Content revision data
★ ★ ★

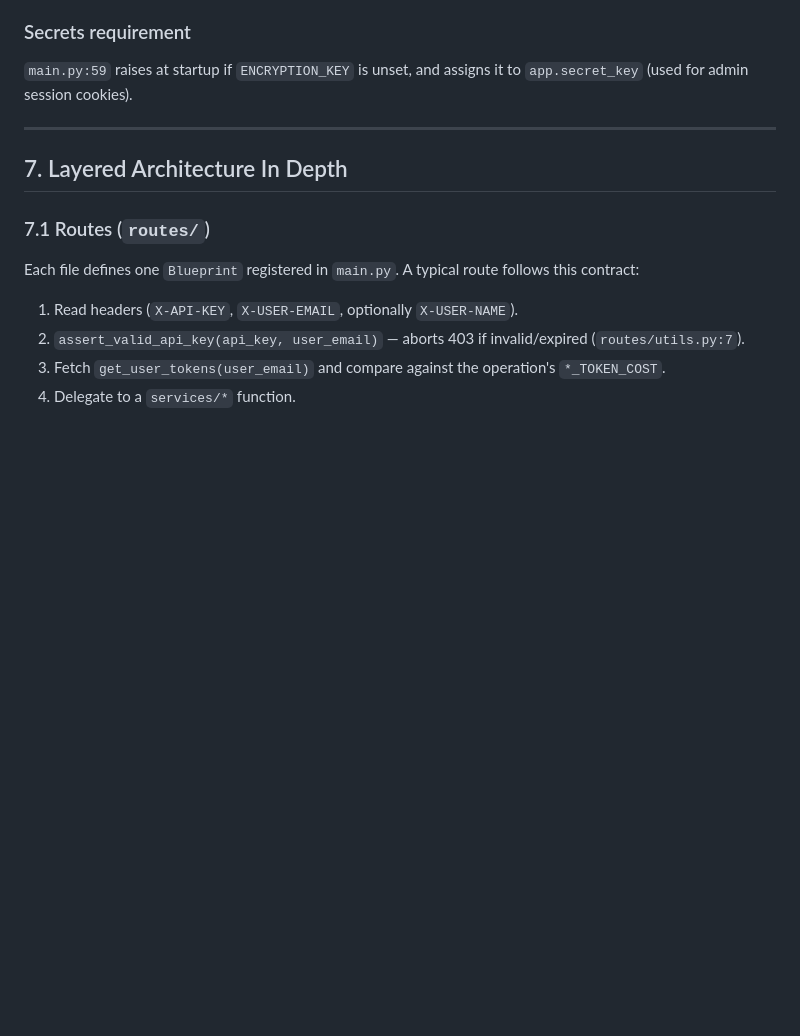
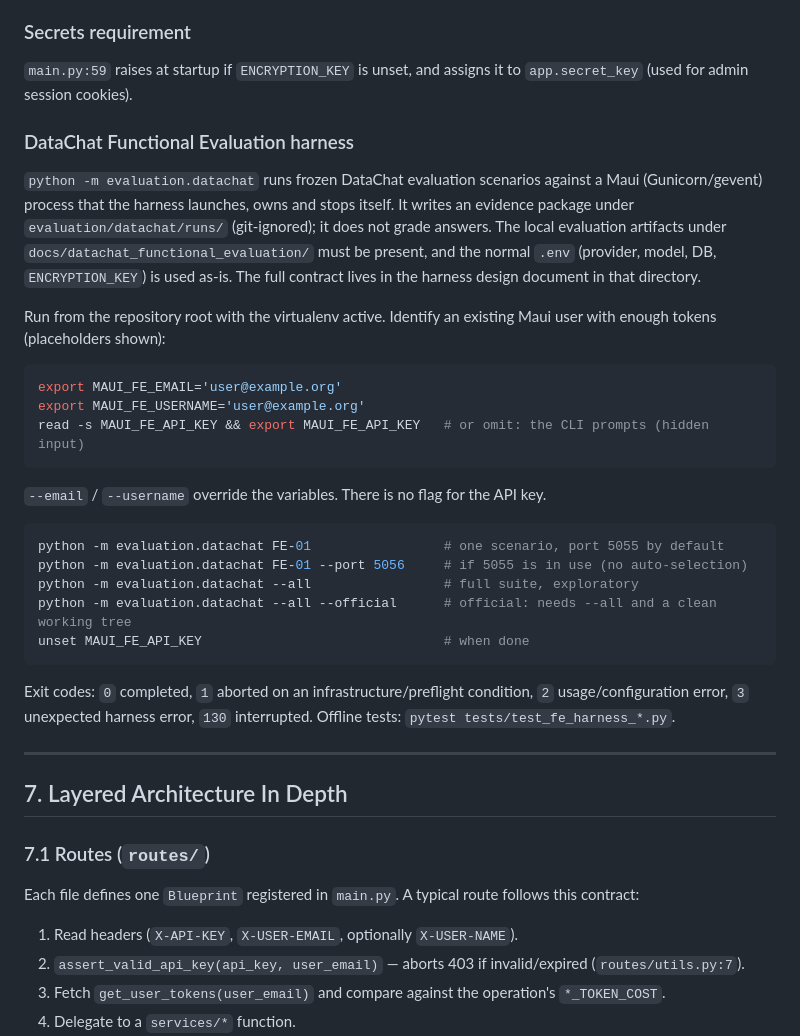
Before and after one commit to gnucoop/pandino, a Markdown page: DEVELOPMENT.md, the part around the change. Rendered like a GitHub page; blank space fills up the shorter version.

Commit message:
docs: document datachat functional evaluation CLI

````diff
--- a/DEVELOPMENT.md
+++ b/DEVELOPMENT.md
@@ -571,6 +571,39 @@ this down, pass `origins=[...]` instead.
 
 `main.py:59` raises at startup if `ENCRYPTION_KEY` is unset, and assigns it to
 `app.secret_key` (used for admin session cookies).
+
+### DataChat Functional Evaluation harness
+
+`python -m evaluation.datachat` runs frozen DataChat evaluation scenarios against
+a Maui (Gunicorn/gevent) process that the harness launches, owns and stops itself.
+It writes an evidence package under `evaluation/datachat/runs/` (git-ignored); it
+does not grade answers. The local evaluation artifacts under
+`docs/datachat_functional_evaluation/` must be present, and the normal `.env`
+(provider, model, DB, `ENCRYPTION_KEY`) is used as-is. The full contract lives in
+the harness design document in that directory.
+
+Run from the repository root with the virtualenv active. Identify an existing
+Maui user with enough tokens (placeholders shown):
+
+```bash
+export MAUI_FE_EMAIL='user@example.org'
+export MAUI_FE_USERNAME='user@example.org'
+read -s MAUI_FE_API_KEY && export MAUI_FE_API_KEY   # or omit: the CLI prompts (hidden input)
+```
+
+`--email` / `--username` override the variables. There is no flag for the API key.
+
+```bash
+python -m evaluation.datachat FE-01                 # one scenario, port 5055 by default
+python -m evaluation.datachat FE-01 --port 5056     # if 5055 is in use (no auto-selection)
+python -m evaluation.datachat --all                 # full suite, exploratory
+python -m evaluation.datachat --all --official      # official: needs --all and a clean working tree
+unset MAUI_FE_API_KEY                               # when done
+```
+
+Exit codes: `0` completed, `1` aborted on an infrastructure/preflight condition,
+`2` usage/configuration error, `3` unexpected harness error, `130` interrupted.
+Offline tests: `pytest tests/test_fe_harness_*.py`.
 
 ---
 
````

★ ★ ★

# WHAT THE TASK REQUIRES:
Each line above with the string "DEVELOPMENT" should be reported in full.

# ANSWER SECTION:
Before and after one commit to gnucoop/pandino, a Markdown page: DEVELOPMENT.md, the part around the change. Rendered like a GitHub page; blank space fills up the shorter version.
--- a/DEVELOPMENT.md
+++ b/DEVELOPMENT.md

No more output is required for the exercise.